23 

Ibid., book 3, title 86, §14, 18; title 87, §1; book 4, title 6.

24 

Zuijderduijn, “Other Fundamental Problems.”

25 

For the Portuguese grandees’ sources of income, see Monteiro, O crepúsculo, 262–263.

26 

Ordenações Filipinas, book 3, title 93.

27 

Gestão Financeira, Administração da Casa, Instrução precisa para o governo e administração da fazenda da Santa Casa da Misericórdia (1757) (SCML/GF/AC/01/Lv002), fl. 64v; Gestão Financeira, Empréstimos a juros e outras dívidas, Contas correntes dos devedores da Casa (1756–1832) (SCML/GF/EJ/03/Lv001), fl. 94, ahscmlsb.

28 

Cartório, Certidões, maço 1, processo 21; Cartório, Execuções, maço 2, processo 3, ahscmlsb.

29 

Gestão Financeira, Receita, Juros particulares (1745–1797) (SCML/GF/RC/04/02/Lv001), fls. 16, 208, ahscmlsb.

30 

In the eighteenth century, the king often appointed a private judge for these aristocratic households.
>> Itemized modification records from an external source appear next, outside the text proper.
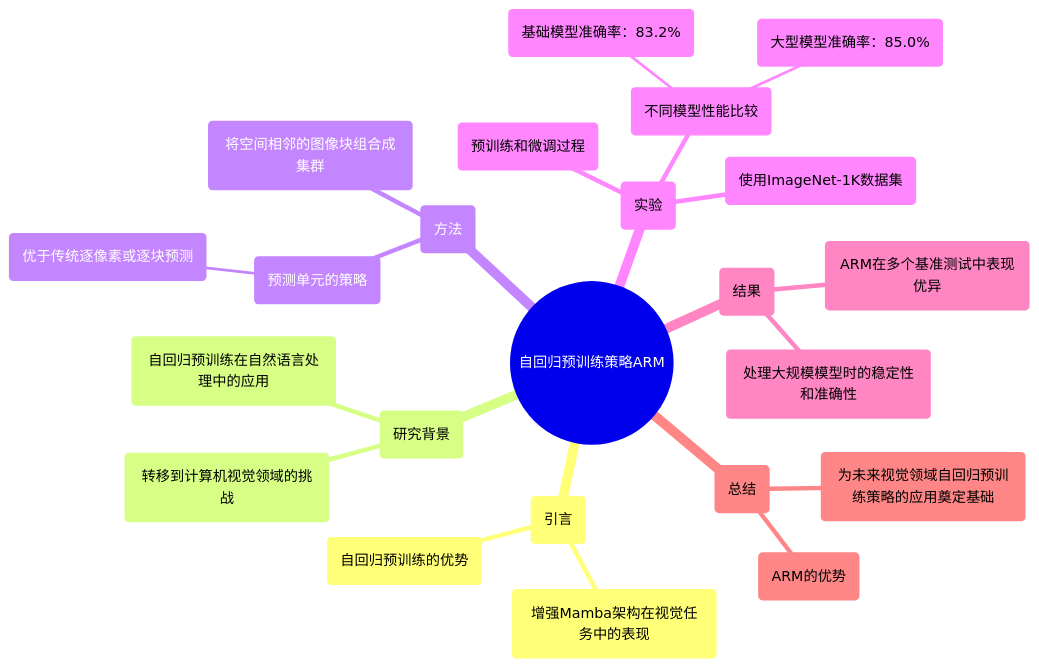
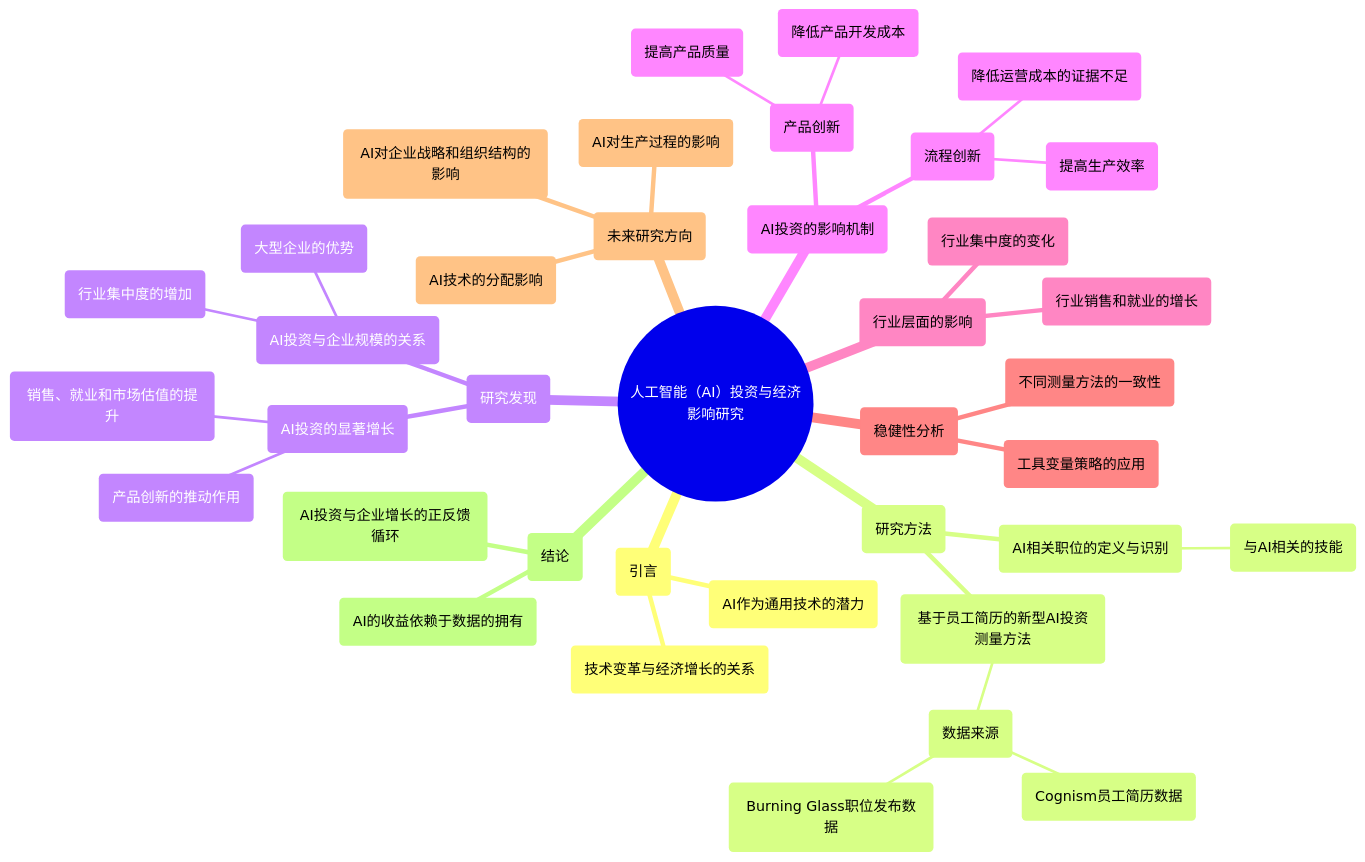
The fifth of 44 diagrams in AI技术类文章.md (Fabreque/charles), drawn with Mermaid before and after one commit. The commit also changed other lines of this file and 6 other files, not shown here.

````diff
--- a/AI技术类文章.md
+++ b/AI技术类文章.md
@@ -282,26 +528,41 @@
 ```mermaid
 mindmap
-  root((自回归预训练策略ARM))
+  root((人工智能（AI）投资与经济影响研究))
     ("引言")
-      ("增强Mamba架构在视觉任务中的表现")
-      ("自回归预训练的优势")
-    ("研究背景")
-      ("自回归预训练在自然语言处理中的应用")
-      ("转移到计算机视觉领域的挑战")
-    ("方法")
-      ("将空间相邻的图像块组合成集群")
-      ("预测单元的策略")
-        ("优于传统逐像素或逐块预测")
-    ("实验")
-      ("预训练和微调过程")
-      ("使用ImageNet-1K数据集")
-      ("不同模型性能比较")
-        ("基础模型准确率：83.2%")
-        ("大型模型准确率：85.0%")
-    ("结果")
-      ("ARM在多个基准测试中表现优异")
-      ("处理大规模模型时的稳定性和准确性")
-    ("总结")
-      ("ARM的优势")
-      ("为未来视觉领域自回归预训练策略的应用奠定基础")
+      ("技术变革与经济增长的关系")
+      ("AI作为通用技术的潜力")
+    ("研究方法")
+      ("基于员工简历的新型AI投资测量方法")
+        ("数据来源")
+          ("Cognism员工简历数据")
+          ("Burning Glass职位发布数据")
+      ("AI相关职位的定义与识别")
+        ("与AI相关的技能")
+    ("研究发现")
+      ("AI投资的显著增长")
+        ("销售、就业和市场估值的提升")
+        ("产品创新的推动作用")
+      ("AI投资与企业规模的关系")
+        ("大型企业的优势")
+        ("行业集中度的增加")
+    ("AI投资的影响机制")
+      ("产品创新")
+        ("降低产品开发成本")
+        ("提高产品质量")
+      ("流程创新")
+        ("提高生产效率")
+        ("降低运营成本的证据不足")
+    ("行业层面的影响")
+      ("行业销售和就业的增长")
+      ("行业集中度的变化")
+    ("稳健性分析")
+      ("不同测量方法的一致性")
+      ("工具变量策略的应用")
+    ("未来研究方向")
+      ("AI对生产过程的影响")
+      ("AI对企业战略和组织结构的影响")
+      ("AI技术的分配影响")
+    ("结论")
+      ("AI投资与企业增长的正反馈循环")
+      ("AI的收益依赖于数据的拥有")
 ```
````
As Monteiro pointed out, one-third of the revenues of the high nobility were allocated to paying massive debts (Monteiro, O crepúsculo, 407–418).

31 

Cartório, Registo de escrituras (1766–1772) (SCML/CT/09/01/Lv001), fls. 87v–89v; Gestão Financeira, Receita, Juros particulares (1745–1797) (SCML/GF/RC/04/02/Lv001), fls. 17, 121, 162, 170–171, 247, ahscmlsb. In September 1771, the king authorized the Misericórdia to “make adjustments, reductions, transactions and agreements with its debtors.” See “Provisão régia dispensando a Misericórdia de Lisboa do cumprimento do capítulo treze do seu Compromisso, autorizando-a a fazer ajustes, reduções, transacções e convenções com os seus devedores,” in Lopes and Paiva (eds.), Portugaliae Monumenta Misericordiarium. VII. Sob o signo da mudança: de D. José I a 1834 (Lisbon, 2008), 184–185.

32 

Avner Greif, “Contract Enforceability and Economic Institutions in Early Trade: The Maghribi Traders’ Coalition,” American Economic Review, LXXXIII (1993), 525–548. Órgãos da Administração, Junta Pequena, Actas da Junta Pequena (1756–1801) (SCML/AO/JP/01/Lv001), fl. 85v–87, ahscmlsb.

33 

“Alvará régio prescrevendo as normas a observar pela Misericórdia de Lisboa, quando esta emprestar dinheiro a juro,” in Lopes and Paiva (eds.), Sob o signo da mudança, 75–77; “Alvará régio concedendo aos testadores sem parentes até ao 4° grau o poder de dispor de todos os seus bens a favor da Misericórdia de Lisboa, após consulta régia, e proibindo a mesma Misericórdia de emprestar a particulares dinheiro a juro,” ibid., 77–79. For the effects of the royal regulation on the Misericórdia’s credit activity, see Rodrigues, “Os padrões de juro da Misericórdia de Lisboa, 1767–1797,” Ler História, LXXIV (2019), 137–160.

Author notes

The author is grateful for the comments by Leonor Freire Costa and Isabel dos Guimarães Sá on an earlier version of this article and the feedbacks received at the Economic History Society Annual Conference (Cambridge, April 2016) and the Lisbon Economic History Seminars (ics, Lisbon, February 2017). The article also benefited from the valuable comments and suggestions given by the anonymous referees and the editors of The Journal of Interdisciplinary History. This work was funded by the Portuguese Foundation for Science and Technology (SFRH/BPD/95195/2013) and the Social and Economic History Research Unit (GHES/CSG-ISEG, Universidade de Lisboa).